Required work: Bring together every line in the data that includes "Before".

Stored dataset items:
=== Section Start ===

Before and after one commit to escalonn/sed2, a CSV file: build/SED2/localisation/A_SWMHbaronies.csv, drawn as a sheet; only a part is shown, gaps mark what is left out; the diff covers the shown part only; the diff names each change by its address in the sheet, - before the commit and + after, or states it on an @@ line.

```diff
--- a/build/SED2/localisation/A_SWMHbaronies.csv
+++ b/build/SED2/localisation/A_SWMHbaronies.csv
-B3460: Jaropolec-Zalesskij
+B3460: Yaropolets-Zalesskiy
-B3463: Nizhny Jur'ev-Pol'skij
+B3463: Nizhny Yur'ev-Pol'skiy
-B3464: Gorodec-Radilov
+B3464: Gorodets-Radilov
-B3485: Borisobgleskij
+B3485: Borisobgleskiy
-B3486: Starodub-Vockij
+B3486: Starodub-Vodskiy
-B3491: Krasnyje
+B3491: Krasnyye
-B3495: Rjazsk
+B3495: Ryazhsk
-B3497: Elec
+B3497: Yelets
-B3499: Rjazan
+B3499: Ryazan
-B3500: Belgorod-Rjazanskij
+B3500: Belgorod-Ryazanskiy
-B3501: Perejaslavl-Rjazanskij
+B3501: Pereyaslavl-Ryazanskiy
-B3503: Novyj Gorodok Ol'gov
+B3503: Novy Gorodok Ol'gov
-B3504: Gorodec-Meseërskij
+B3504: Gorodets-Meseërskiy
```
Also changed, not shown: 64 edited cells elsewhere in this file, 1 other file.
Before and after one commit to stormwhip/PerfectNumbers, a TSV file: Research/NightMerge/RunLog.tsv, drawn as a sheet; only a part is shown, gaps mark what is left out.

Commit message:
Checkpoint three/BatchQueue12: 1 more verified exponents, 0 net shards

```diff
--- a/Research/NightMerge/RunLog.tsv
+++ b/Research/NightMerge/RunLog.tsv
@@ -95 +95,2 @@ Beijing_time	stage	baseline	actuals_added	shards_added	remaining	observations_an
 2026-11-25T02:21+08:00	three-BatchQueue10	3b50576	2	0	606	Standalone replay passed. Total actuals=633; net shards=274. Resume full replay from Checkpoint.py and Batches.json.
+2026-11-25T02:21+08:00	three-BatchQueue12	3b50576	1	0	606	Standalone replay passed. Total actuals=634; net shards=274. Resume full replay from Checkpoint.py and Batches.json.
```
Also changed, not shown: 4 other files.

=== Section End ===

Finished exercise:
Before and after one commit to escalonn/sed2, a CSV file: build/SED2/localisation/A_SWMHbaronies.csv, drawn as a sheet; only a part is shown, gaps mark what is left out; the diff covers the shown part only; the diff names each change by its address in the sheet, - before the commit and + after, or states it on an @@ line.
Before and after one commit to stormwhip/PerfectNumbers, a TSV file: Research/NightMerge/RunLog.tsv, drawn as a sheet; only a part is shown, gaps mark what is left out.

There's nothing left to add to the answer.